@@ -25,7 +25,7 @@ This guide describes how to build a test-driven plugin that will:
* Add a custom generator command
* A custom route method that can be used in routes.rb
-For the purpose of this guide pretend for a moment that you are an avid bird watcher. Your favorite bird is the Yaffle, and you want to create a plugin that allows other developers to share in the Yaffle goodness. First, you need to get setup for development.
+For the purpose of this guide pretend for a moment that you are an avid bird watcher. Your favorite bird is the Yaffle, and you want to create a plugin that allows other developers to share in the Yaffle goodness. First, you need to get setup for development.
endprologue.
@@ -33,7 +33,7 @@ h3. Setup
h4. Create the Basic Application
-The examples in this guide require that you have a working rails application. To create a simple one execute:
+The examples in this guide require that you have a working rails application. To create a simple one execute:
<shell>
gem install rails
@@ -45,9 +45,9 @@ rake db:migrate
rails server
</shell>
-Then navigate to http://localhost:3000/birds. Make sure you have a functioning rails application before continuing.

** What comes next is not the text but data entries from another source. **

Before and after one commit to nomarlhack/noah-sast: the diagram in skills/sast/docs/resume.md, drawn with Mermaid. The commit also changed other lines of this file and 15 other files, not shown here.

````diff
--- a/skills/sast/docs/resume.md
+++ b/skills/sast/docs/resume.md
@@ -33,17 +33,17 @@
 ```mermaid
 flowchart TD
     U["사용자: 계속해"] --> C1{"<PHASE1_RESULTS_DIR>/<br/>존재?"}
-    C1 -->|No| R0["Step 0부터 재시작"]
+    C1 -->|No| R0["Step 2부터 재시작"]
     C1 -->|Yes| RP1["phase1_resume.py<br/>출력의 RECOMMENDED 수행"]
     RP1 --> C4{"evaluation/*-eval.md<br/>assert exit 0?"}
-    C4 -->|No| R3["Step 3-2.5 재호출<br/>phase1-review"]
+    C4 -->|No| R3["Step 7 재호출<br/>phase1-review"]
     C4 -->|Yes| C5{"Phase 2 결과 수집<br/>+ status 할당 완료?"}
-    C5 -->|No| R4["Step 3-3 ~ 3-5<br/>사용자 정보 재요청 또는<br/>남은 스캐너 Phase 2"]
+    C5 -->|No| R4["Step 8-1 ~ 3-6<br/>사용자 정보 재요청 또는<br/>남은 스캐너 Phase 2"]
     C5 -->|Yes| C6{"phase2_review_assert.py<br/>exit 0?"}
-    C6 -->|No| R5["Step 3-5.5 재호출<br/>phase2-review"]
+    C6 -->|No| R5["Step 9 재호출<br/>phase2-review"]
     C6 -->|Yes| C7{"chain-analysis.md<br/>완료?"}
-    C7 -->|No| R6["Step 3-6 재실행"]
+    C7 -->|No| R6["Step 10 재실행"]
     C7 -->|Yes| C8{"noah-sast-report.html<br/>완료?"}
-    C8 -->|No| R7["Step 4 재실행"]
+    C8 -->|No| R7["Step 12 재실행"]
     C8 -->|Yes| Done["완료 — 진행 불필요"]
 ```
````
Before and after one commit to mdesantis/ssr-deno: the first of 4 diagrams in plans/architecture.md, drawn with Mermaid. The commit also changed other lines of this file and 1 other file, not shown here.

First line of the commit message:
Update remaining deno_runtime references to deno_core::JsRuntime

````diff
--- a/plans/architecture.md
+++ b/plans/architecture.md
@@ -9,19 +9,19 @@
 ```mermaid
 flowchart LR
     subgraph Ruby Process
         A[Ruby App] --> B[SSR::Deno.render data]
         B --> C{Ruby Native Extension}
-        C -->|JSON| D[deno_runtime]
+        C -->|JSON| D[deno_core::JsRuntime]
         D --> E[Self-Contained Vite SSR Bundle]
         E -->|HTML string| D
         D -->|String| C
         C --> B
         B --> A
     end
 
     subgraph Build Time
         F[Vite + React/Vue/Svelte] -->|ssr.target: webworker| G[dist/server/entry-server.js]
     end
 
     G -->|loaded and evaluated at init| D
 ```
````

+Then navigate to http://localhost:3000/birds. Make sure you have a functioning rails application before continuing.
-NOTE: The aforementioned instructions will work for sqlite3. For more detailed instructions on how to create a rails application for other databases see the API docs.
+NOTE: The aforementioned instructions will work for SQLite3. For more detailed instructions on how to create a Rails application for other databases see the API docs.
h4. Generate the Plugin Skeleton
@@ -116,7 +116,7 @@ Now you can add any +require+ statements to +lib/yaffle.rb+ and keep +init.rb+ c
h3. Tests
-In this guide you will learn how to test your plugin against multiple different database adapters using Active Record. To setup your plugin to allow for easy testing you'll need to add 3 files:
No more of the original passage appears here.